AVAILABLE RECORDS: Begin
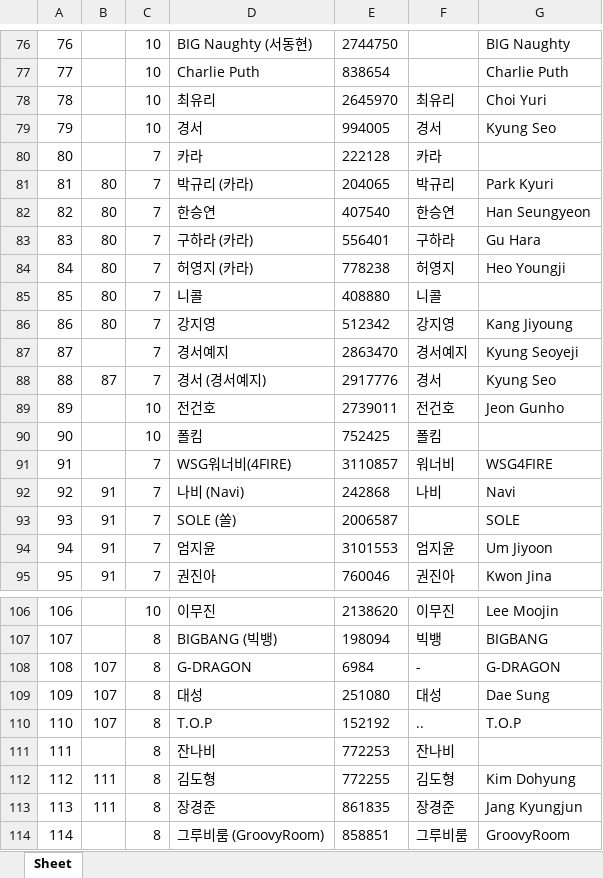
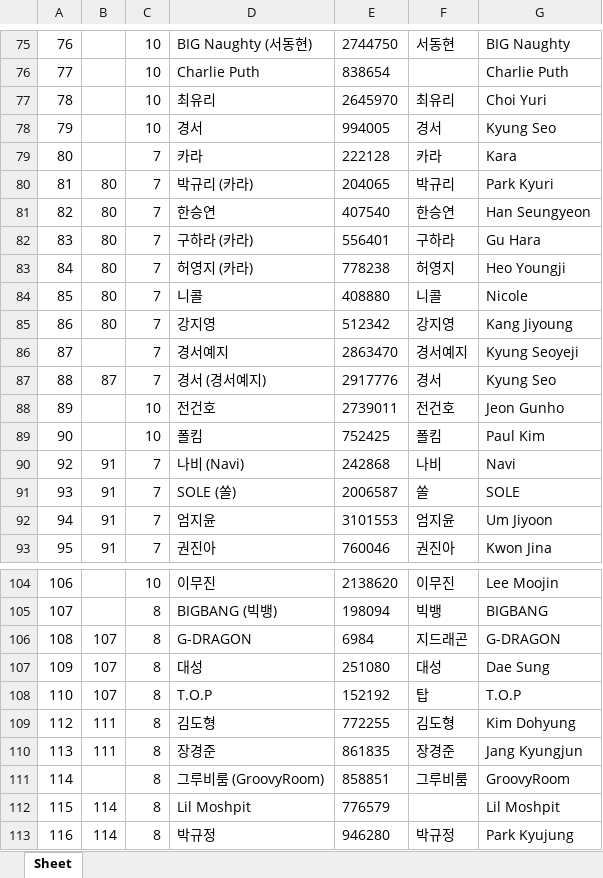
Before and after one commit to kimkyuuuuri/crawling, an Excel workbook: celeb/melon_singer.xlsx, sheet Sheet, drawn as a sheet; only a part is shown, gaps mark what is left out; the shorter side is filled out with more unchanged rows; values as stored, in another font and other column widths than the file's, no borders; removed rows and columns are numbered as before the commit, all else as after; the diff covers the shown part only; the diff names each change by its address in the sheet, - before the commit and + after, or states it on an @@ line.

```diff
--- a/celeb/melon_singer.xlsx (sheet Sheet)
+++ b/celeb/melon_singer.xlsx (sheet Sheet)
-F75: (empty)
+F75: 서동현
-G79: (empty)
+G79: Kara
-G84: (empty)
+G84: Nicole
-G89: (empty)
+G89: Paul Kim
-row 91: 91 |  | 7 | WSG워너비(4FIRE) | 3110857 | 워너비 | WSG4FIRE
-F91: (empty)
+F91: 쏠
-F106: -
+F106: 지드래곤
-F108: ..
+F108: 탑
-row 111: 111 |  | 8 | 잔나비 | 772253 | 잔나비
```
Also changed, not shown: 5 removed rows and 99 edited cells elsewhere in this sheet, 17 other files.
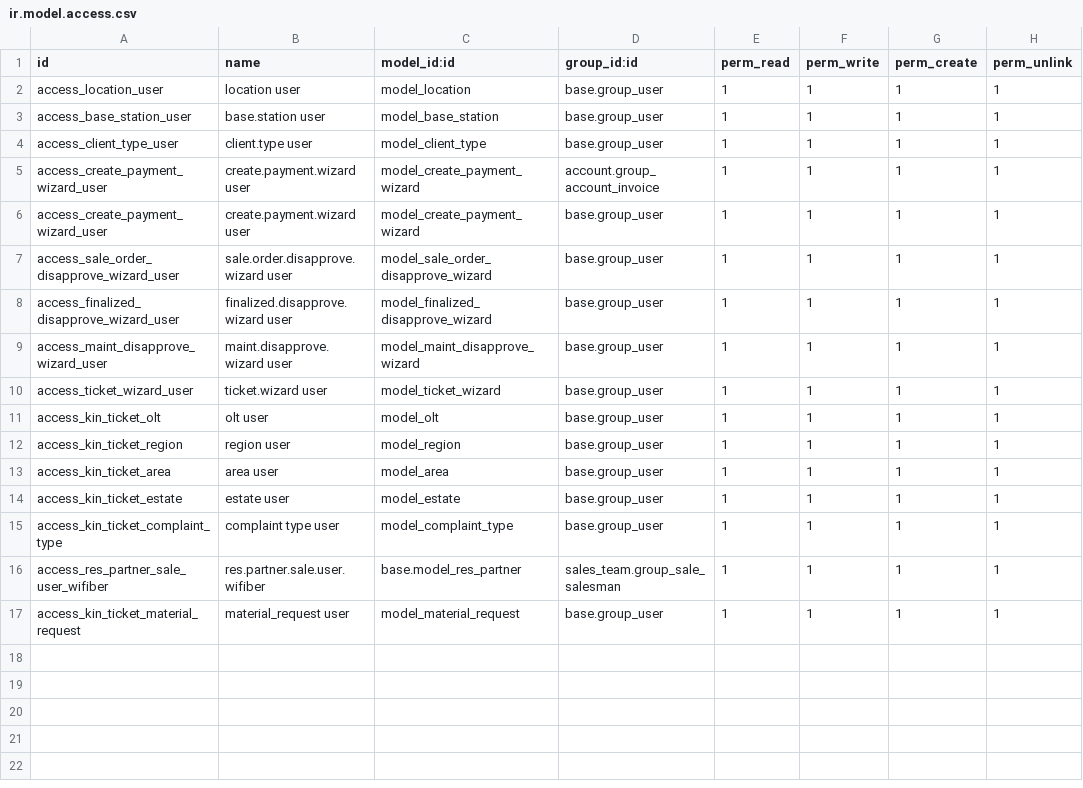
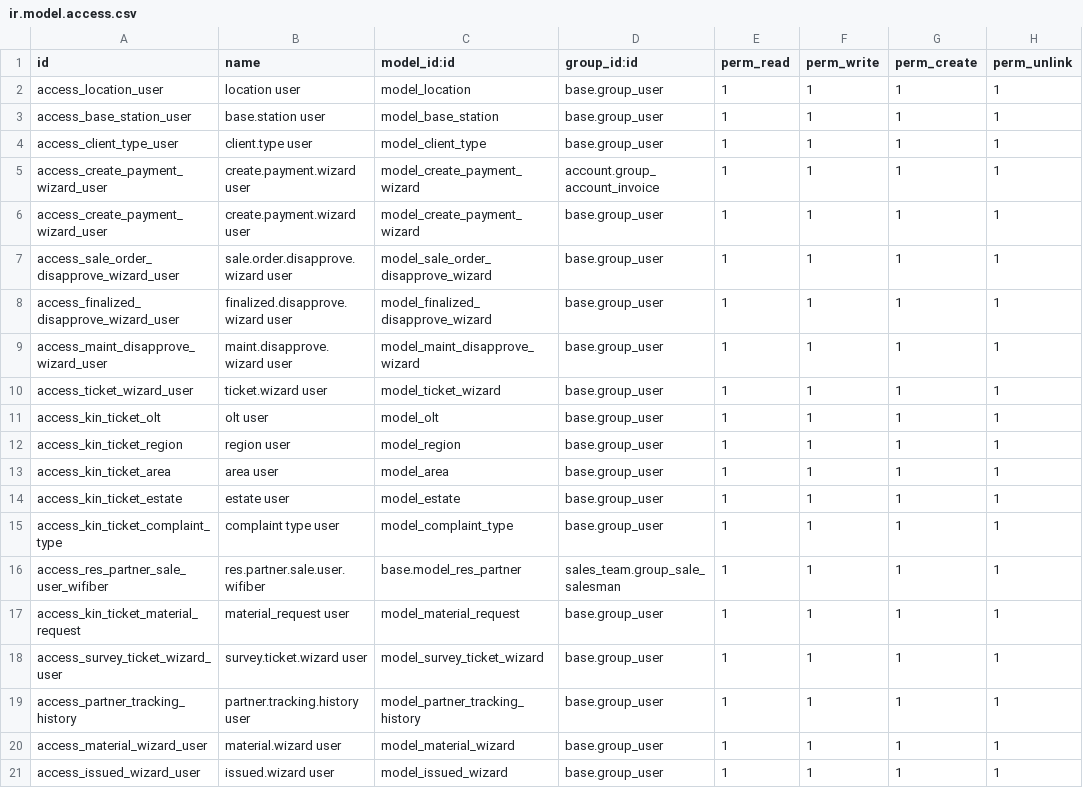
Before and after one commit to kingsleyuk2003/odoo14, a CSV file: odoo-custom-addons/wifiber/security/ir.model.access.csv, drawn as a sheet.

```diff
--- a/odoo-custom-addons/wifiber/security/ir.model.access.csv
+++ b/odoo-custom-addons/wifiber/security/ir.model.access.csv
@@ -17 +17,5 @@ access_res_partner_sale_user_wifiber,res.partner.sale.user.wifiber,base.model_re
 access_kin_ticket_material_request,material_request user,model_material_request,base.group_user,1,1,1,1
+access_survey_ticket_wizard_user,survey.ticket.wizard user,model_survey_ticket_wizard,base.group_user,1,1,1,1
+access_partner_tracking_history,partner.tracking.history user,model_partner_tracking_history,base.group_user,1,1,1,1
+access_material_wizard_user,material.wizard user,model_material_wizard,base.group_user,1,1,1,1
+access_issued_wizard_user,issued.wizard user,model_issued_wizard,base.group_user,1,1,1,1
```
Also changed, not shown: 14 other files.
AVAILABLE RECORDS: End
Nothing but the pictures should be left out when the records are retyped exactly.

Before and after one commit to kimkyuuuuri/crawling, an Excel workbook: celeb/melon_singer.xlsx, sheet Sheet, drawn as a sheet; only a part is shown, gaps mark what is left out; the shorter side is filled out with more unchanged rows; values as stored, in another font and other column widths than the file's, no borders; removed rows and columns are numbered as before the commit, all else as after; the diff covers the shown part only; the diff names each change by its address in the sheet, - before the commit and + after, or states it on an @@ line.

```diff
--- a/celeb/melon_singer.xlsx (sheet Sheet)
+++ b/celeb/melon_singer.xlsx (sheet Sheet)
-F75: (empty)
+F75: 서동현
-G79: (empty)
+G79: Kara
-G84: (empty)
+G84: Nicole
-G89: (empty)
+G89: Paul Kim
-row 91: 91 |  | 7 | WSG워너비(4FIRE) | 3110857 | 워너비 | WSG4FIRE
-F91: (empty)
+F91: 쏠
-F106: -
+F106: 지드래곤
-F108: ..
+F108: 탑
-row 111: 111 |  | 8 | 잔나비 | 772253 | 잔나비
```
Also changed, not shown: 5 removed rows and 99 edited cells elsewhere in this sheet, 17 other files.
Before and after one commit to kingsleyuk2003/odoo14, a CSV file: odoo-custom-addons/wifiber/security/ir.model.access.csv, drawn as a sheet.

```diff
--- a/odoo-custom-addons/wifiber/security/ir.model.access.csv
+++ b/odoo-custom-addons/wifiber/security/ir.model.access.csv
@@ -17 +17,5 @@ access_res_partner_sale_user_wifiber,res.partner.sale.user.wifiber,base.model_re
 access_kin_ticket_material_request,material_request user,model_material_request,base.group_user,1,1,1,1
+access_survey_ticket_wizard_user,survey.ticket.wizard user,model_survey_ticket_wizard,base.group_user,1,1,1,1
+access_partner_tracking_history,partner.tracking.history user,model_partner_tracking_history,base.group_user,1,1,1,1
+access_material_wizard_user,material.wizard user,model_material_wizard,base.group_user,1,1,1,1
+access_issued_wizard_user,issued.wizard user,model_issued_wizard,base.group_user,1,1,1,1
```
Also changed, not shown: 14 other files.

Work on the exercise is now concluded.